I’m amazed they wouldn’t have this issue in Health.
April 26, 2016
So, in 2013 the Sask Party apparently recognized the CommunityNet bandwidth issue:
Six months later they announced they were finished upgrading CommunityNet for schools:
“”We are extremely pleased to announce the completion of significant upgrades to CommunityNet that will provide students and teachers across the province with access to the digital tools they need to succeed,” said Education Minister Don Morgan. “This is the most significant increase in bandwidth access for students since the program’s inception in 2001 and the upgrade provides more than double the speeds at most schools and in some cases up to ten times the speed.””
The May 2014 release also says:
“The Ministry of Education will also be providing an additional increase of $2 million annually for operating costs, to ensure faster, and more equitable, internet access for teachers, students, and administrators across the province.”

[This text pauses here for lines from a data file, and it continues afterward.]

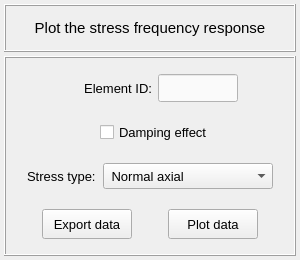
The window that pulse/interface/data/ui_files/plots/results/structural/get_stresses_for_harmonic_analysis.ui (open-pulse/OpenPulse) describes before a commit, drawn with Qt 5.
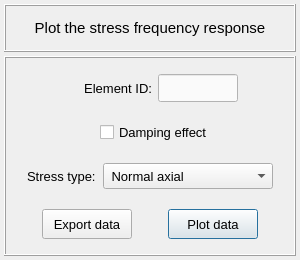
The same window after the commit.

The edit to the form file:
```diff
--- a/pulse/interface/data/ui_files/plots/results/structural/get_stresses_for_harmonic_analysis.ui
+++ b/pulse/interface/data/ui_files/plots/results/structural/get_stresses_for_harmonic_analysis.ui
@@ -647,6 +647,9 @@
            <property name="text">
             <string>Plot data</string>
            </property>
+           <property name="default">
+            <bool>true</bool>
+           </property>
           </widget>
          </item>
          <item row="0" column="1">
```
Left out of the diff: 7 changed lines with no effect on the pictures.
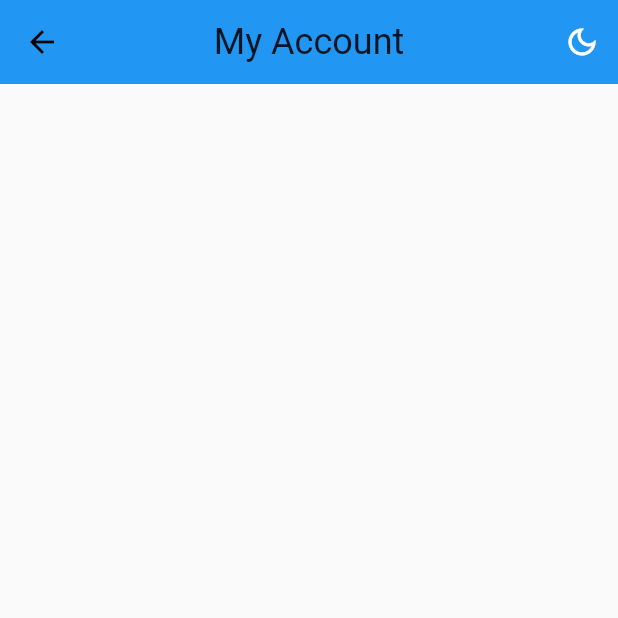
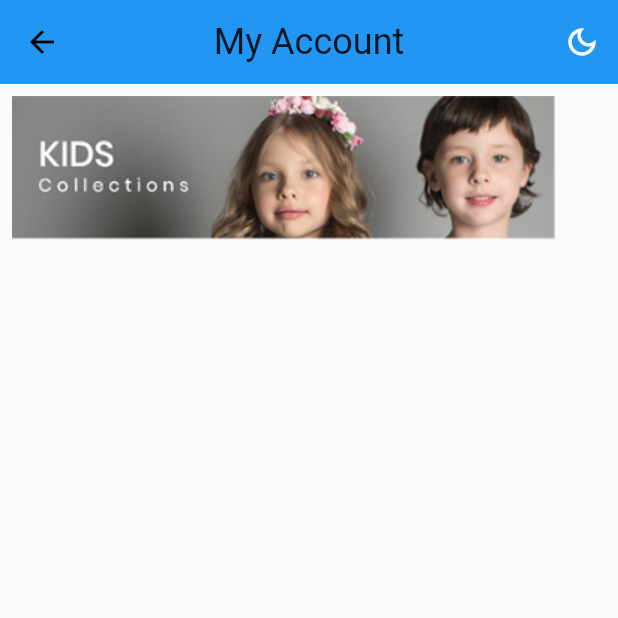
Before and after one commit to Awaizkazi/try_app, a Flutter app: the screen it shows after launch, on a phone screen of 412 x 824 dp, the top half of it. Run offline on Flutter 3.47's test engine with Material 2 defaults, Android fonts, the phone set to English and light mode, and no system bars; our stand-ins replace bottom_navy_bar, carousel_slider, smooth_page_indicator.

Commit message:
Images add

```diff
--- a/lib/landing_page.dart
+++ b/lib/landing_page.dart
@@ -33,7 +33,20 @@ class _Profile_ScreenState extends State<Profile_Screen> {
           ),
         ],
       ),
-      body: SingleChildScrollView(),
+      body: SingleChildScrollView(
+        child: Container(
+          padding: EdgeInsets.all(8.0),
+          child: Column(
+            children: [
+              SizedBox(
+                child: Image(
+                  image: AssetImage('assets/images/home/banner4.png'),
+                ),
+              ),
+            ],
+          ),
+        ),
+      ),
     );
   }
 }
```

Then, just two months ago, February 2016, there was another government announcement. It consisted of two parts, one being the reallocation of funds to deliver new portable classrooms, and the other:
“Morgan also announced a $3.4 million grant for CommunityNet, which will provide for continued bandwidth upgrades in provincial schools where needed across the province… SaskTel will assume administrative responsibility for the network and begin making necessary investments to provide the new bandwidth in the coming weeks.”
In hindsight, Saskatoon Public School Board Chair Ray Morrison’s quote in this release is interesting:
“With the increasing usage of technology in the classroom, the investment in network infrastructure is a step in the right direction to addressing the bandwidth issues our schools.”
A “step in the right direction” – not exactly a ringing endorsement.
As for SaskTel assuming “administrative responsibility” for the network; who had it before? The May 2014 release I quoted earlier was a SaskTel release, so…?
This is interesting because in 2004, the provincial auditor raked the NDP government over the coals for not defining ownership of this rather important piece of government infrastructure (emphasis mine):
“Based on our study, we found that the Government does not have adequate processes to oversee the security of government information carried on CommunityNet.
We recommend that the Government: clarify which agency is responsible to oversee the security of CommunityNet; approve and implement security and data classification policies…; make the agency responsible for overseeing the security of CommunityNet also responsible for monitoring security and ensuring corrective action is taken.”
I found some answers, I think, in this fabulous Dec 2015 article in the Weyburn Review:
“One of the issues is there are different responses to responsibility from CNet (CommunityNet), the Ministry of Education and SaskTel (who is a provider of CNet in the province).”
“…not a typical vendor relationship that exists with SaskTel…”
Apparently some school divisions have opted out of CommunityNet altogether.
“… it is easier for school divisions within Regina or Saskatoon, where they have access to providers like Rogers, Shaw or other services.”
One Estevan school trustee apparently noted:
“…the provincial auditor should really challenge the current partnership between the Ministry of Education, CNet and SaskTel.”
Like it did over a decade previously?
“Greg Jacobs, the external communications manager for SaskTel, noted that under the current agreement, they take direction from the Ministry of Education. “Schools have to make a request to the ministry to increase their speed. If the ministry sees it as necessary, than we get direction to apply the upgrade to the school.””
Sounds like this is a classic case of Whose Job Is It to provide our schools with what they need – SaskTel’s or the Ministry of Education’s. Perhaps Don Morgan answered this when he said in February 2016 that CNet administration being passed to SaskTel. That’s not going to work, though, because just like we’re seeing with P3s, the Minister of Education cannot pass the buck on education – it stops with him.